■ Required action: The entries below are to be repeated exactly, with the pictures left out.

■ Data excerpts:
*** Begin section ***

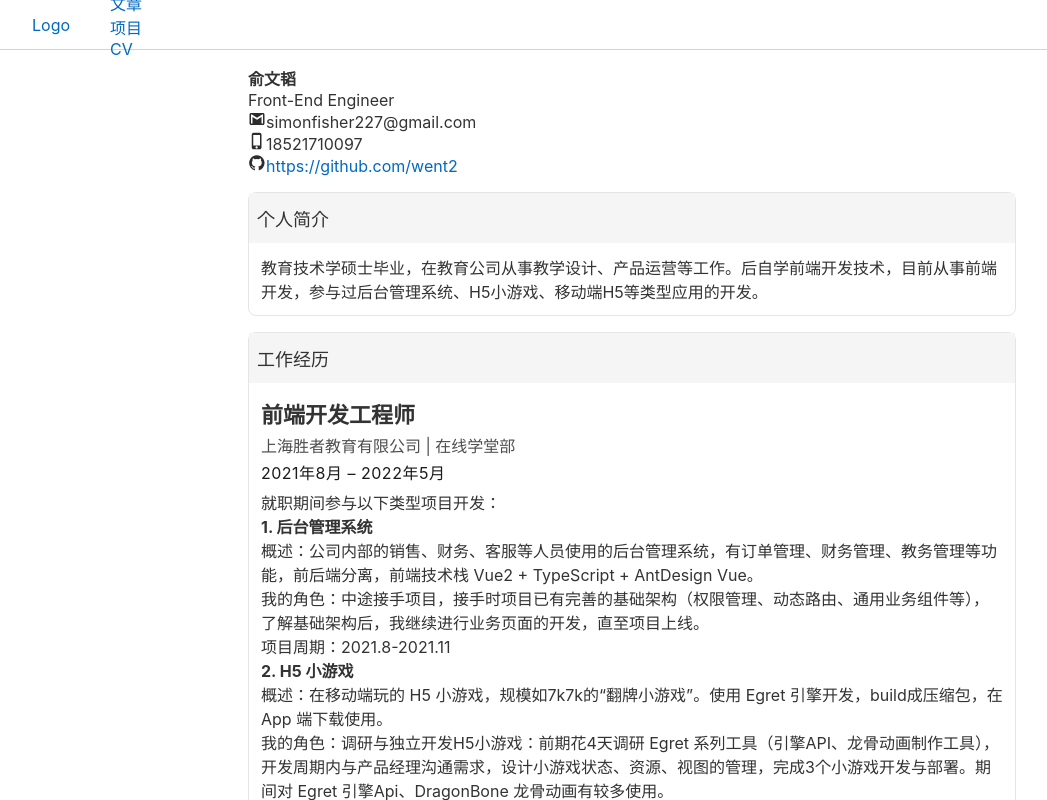
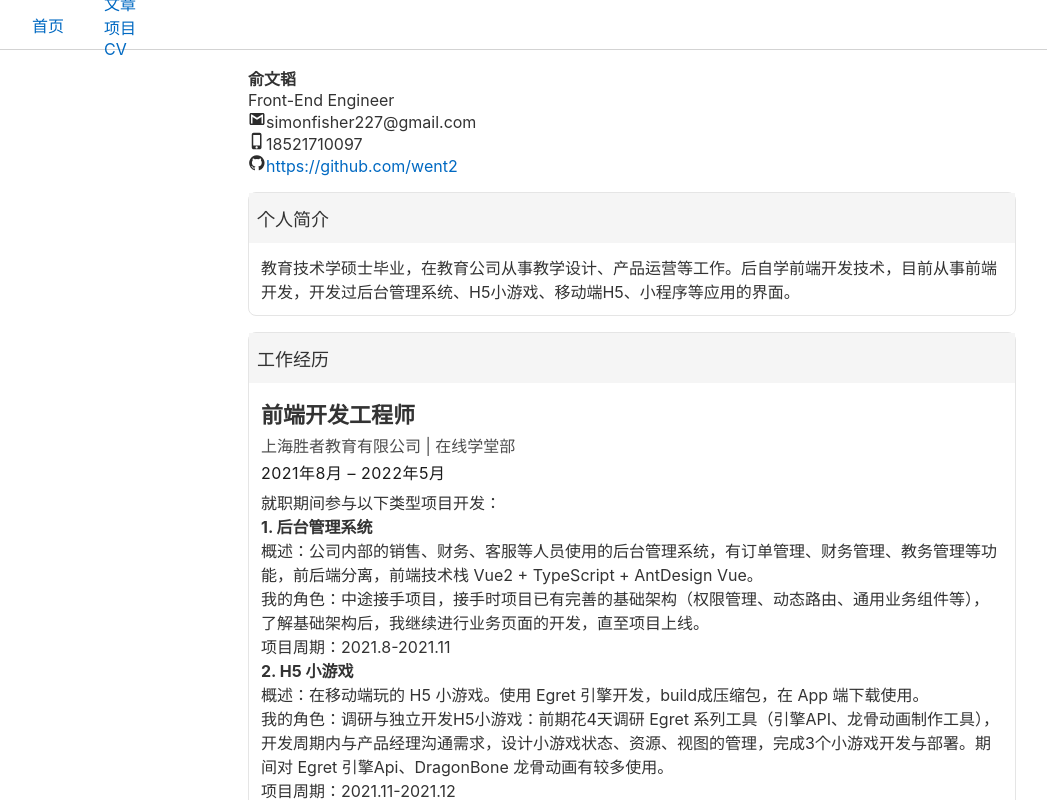
Before and after one commit to went2/simon.me, a Next.js app: page /cv in a window 1280 px wide. Shown: the top 800 px of the page, without its empty margins (8-1055 px from the left). Built offline with nearby package versions, Linux system fonts and the light colour scheme.

Commit message:
upgrade to Next13

```diff
--- a/src/components/Header/index.tsx
+++ b/src/components/Header/index.tsx
@@ -1,30 +1,29 @@
 import { NextPage } from "next";
 import styles from './Header.module.scss';
 import Link from 'next/link';
-
 
 const Header: NextPage = () => {
 
   return (
     <div className={styles.header}>
       <Link href='/'>
-        <a>Logo</a>
+        首页
       </Link>
 
       <ul className={styles.headerNav}>
         <li>
           <Link href='/articles'>
-            <a>文章</a>
+            文章
           </Link>
         </li>
         <li>
           <Link href='/projects'>
-            <a>项目</a>
+            项目
           </Link>
         </li>
         <li>
           <Link href='/cv'>
-            <a>CV</a>
+            CV
           </Link>
         </li>
       </ul>
--- a/src/pages/articles.tsx
+++ b/src/pages/articles.tsx
@@ -35,8 +35,8 @@ const Articles: NextPage = (props: { articleList?: Array<IArticle> }) => {
                 <div className={styles.articleDate}>
                   <Date dateString={date} />
                 </div>
-                <Link href={`/articles/${id}`}>
-                  <a className={styles.articleTitle}>{title}</a>
+                <Link href={`/articles/${id}`} className={styles.articleTitle}>
+                  {title}
                 </Link>
               </header>
               <div className={styles.articleAbstract}>{abstract}</div>
--- a/src/pages/cv.tsx
+++ b/src/pages/cv.tsx
@@ -42,7 +42,7 @@ const Cv: NextPage = () => {
       </div>
 
       <CollapseContent title='个人简介'>
-        教育技术学硕士毕业，在教育公司从事教学设计、产品运营等工作。后自学前端开发技术，目前从事前端开发，参与过后台管理系统、H5小游戏、移动端H5等类型应用的开发。
+        教育技术学硕士毕业，在教育公司从事教学设计、产品运营等工作。后自学前端开发技术，目前从事前端开发，开发过后台管理系统、H5小游戏、移动端H5、小程序等应用的界面。
       </CollapseContent>
 
       <CollapseContent title='工作经历'>
@@ -65,7 +65,7 @@ const Cv: NextPage = () => {
 
             <section className={styles.jobDes}>
               <p><strong>2.	H5 小游戏</strong></p>
-              <p>概述：在移动端玩的 H5 小游戏，规模如7k7k的“翻牌小游戏”。使用 Egret 引擎开发，build成压缩包，在 App 端下载使用。</p>
+              <p>概述：在移动端玩的 H5 小游戏。使用 Egret 引擎开发，build成压缩包，在 App 端下载使用。</p>
               <p>我的角色：调研与独立开发H5小游戏：前期花4天调研 Egret 系列工具（引擎API、龙骨动画制作工具），开发周期内与产品经理沟通需求，设计小游戏状态、资源、视图的管理，完成3个小游戏开发与部署。期间对 Egret 引擎Api、DragonBone 龙骨动画有较多使用。</p>
               <p>项目周期：2021.11-2021.12</p>
             </section>
```
Also changed, not shown: package.json (+4 -4 lines), 1 other file (tests, documents, lock files or other folders).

*** End section ***

■ Answer below:
Before and after one commit to went2/simon.me, a Next.js app: page /cv in a window 1280 px wide. Shown: the top 800 px of the page, without its empty margins (8-1055 px from the left). Built offline with nearby package versions, Linux system fonts and the light colour scheme.

Commit message:
upgrade to Next13

```diff
--- a/src/components/Header/index.tsx
+++ b/src/components/Header/index.tsx
@@ -1,30 +1,29 @@
 import { NextPage } from "next";
 import styles from './Header.module.scss';
 import Link from 'next/link';
-
 
 const Header: NextPage = () => {
 
   return (
     <div className={styles.header}>
       <Link href='/'>
-        <a>Logo</a>
+        首页
       </Link>
 
       <ul className={styles.headerNav}>
         <li>
           <Link href='/articles'>
-            <a>文章</a>
+            文章
           </Link>
         </li>
         <li>
           <Link href='/projects'>
-            <a>项目</a>
+            项目
           </Link>
         </li>
         <li>
           <Link href='/cv'>
-            <a>CV</a>
+            CV
           </Link>
         </li>
       </ul>
--- a/src/pages/articles.tsx
+++ b/src/pages/articles.tsx
@@ -35,8 +35,8 @@ const Articles: NextPage = (props: { articleList?: Array<IArticle> }) => {
                 <div className={styles.articleDate}>
                   <Date dateString={date} />
                 </div>
-                <Link href={`/articles/${id}`}>
-                  <a className={styles.articleTitle}>{title}</a>
+                <Link href={`/articles/${id}`} className={styles.articleTitle}>
+                  {title}
                 </Link>
               </header>
               <div className={styles.articleAbstract}>{abstract}</div>
--- a/src/pages/cv.tsx
+++ b/src/pages/cv.tsx
@@ -42,7 +42,7 @@ const Cv: NextPage = () => {
       </div>
 
       <CollapseContent title='个人简介'>
-        教育技术学硕士毕业，在教育公司从事教学设计、产品运营等工作。后自学前端开发技术，目前从事前端开发，参与过后台管理系统、H5小游戏、移动端H5等类型应用的开发。
+        教育技术学硕士毕业，在教育公司从事教学设计、产品运营等工作。后自学前端开发技术，目前从事前端开发，开发过后台管理系统、H5小游戏、移动端H5、小程序等应用的界面。
       </CollapseContent>
 
       <CollapseContent title='工作经历'>
@@ -65,7 +65,7 @@ const Cv: NextPage = () => {
 
             <section className={styles.jobDes}>
               <p><strong>2.	H5 小游戏</strong></p>
-              <p>概述：在移动端玩的 H5 小游戏，规模如7k7k的“翻牌小游戏”。使用 Egret 引擎开发，build成压缩包，在 App 端下载使用。</p>
+              <p>概述：在移动端玩的 H5 小游戏。使用 Egret 引擎开发，build成压缩包，在 App 端下载使用。</p>
               <p>我的角色：调研与独立开发H5小游戏：前期花4天调研 Egret 系列工具（引擎API、龙骨动画制作工具），开发周期内与产品经理沟通需求，设计小游戏状态、资源、视图的管理，完成3个小游戏开发与部署。期间对 Egret 引擎Api、DragonBone 龙骨动画有较多使用。</p>
               <p>项目周期：2021.11-2021.12</p>
             </section>
```
Also changed, not shown: package.json (+4 -4 lines), 1 other file (tests, documents, lock files or other folders).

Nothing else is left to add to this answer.